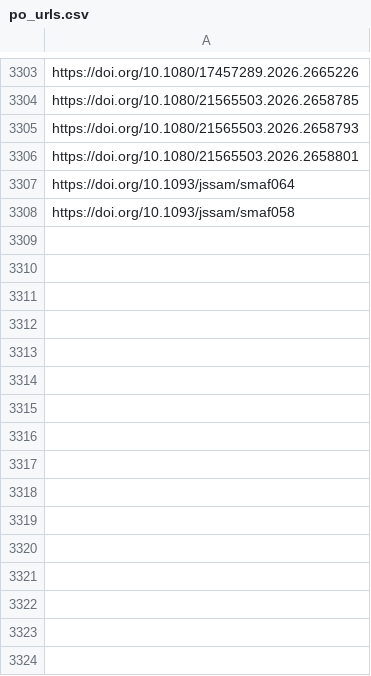
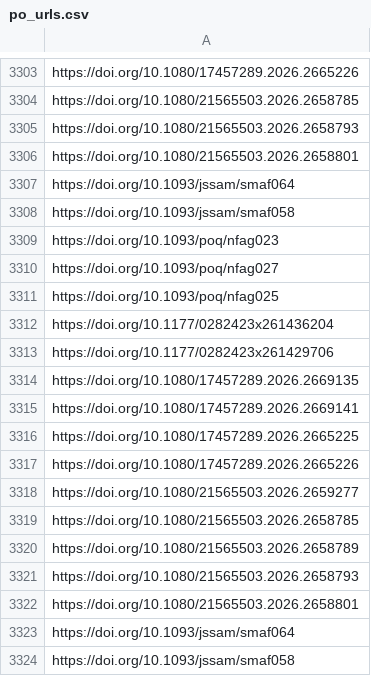
Before and after one commit to jacob-long/picnic, a CSV file: memory/po_urls.csv, drawn as a sheet; only a part is shown, gaps mark what is left out; the diff names each change by its address in the sheet, - before the commit and + after, or states it on an @@ line.

```diff
--- a/memory/po_urls.csv
+++ b/memory/po_urls.csv
+row 3309: https://doi.org/10.1093/poq/nfag023
+row 3310: https://doi.org/10.1093/poq/nfag027
+row 3311: https://doi.org/10.1093/poq/nfag025
+row 3312: https://doi.org/10.1177/0282423x261436204
+row 3313: https://doi.org/10.1177/0282423x261429706
+row 3314: https://doi.org/10.1080/17457289.2026.2669135
+row 3315: https://doi.org/10.1080/17457289.2026.2669141
+row 3316: https://doi.org/10.1080/17457289.2026.2665225
+row 3317: https://doi.org/10.1080/17457289.2026.2665226
+row 3318: https://doi.org/10.1080/21565503.2026.2659277
+row 3319: https://doi.org/10.1080/21565503.2026.2658785
+row 3320: https://doi.org/10.1080/21565503.2026.2658789
+row 3321: https://doi.org/10.1080/21565503.2026.2658793
+row 3322: https://doi.org/10.1080/21565503.2026.2658801
+row 3323: https://doi.org/10.1093/jssam/smaf064
+row 3324: https://doi.org/10.1093/jssam/smaf058
```
Also changed, not shown: memory/politics_urls.csv, memory/psych_urls.csv, 10 other files.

# ABOUT THIS EXERCISE
Work out the count of lines in the data above containing the string "jssam". Give it alone.

# TASK SOLUTION
2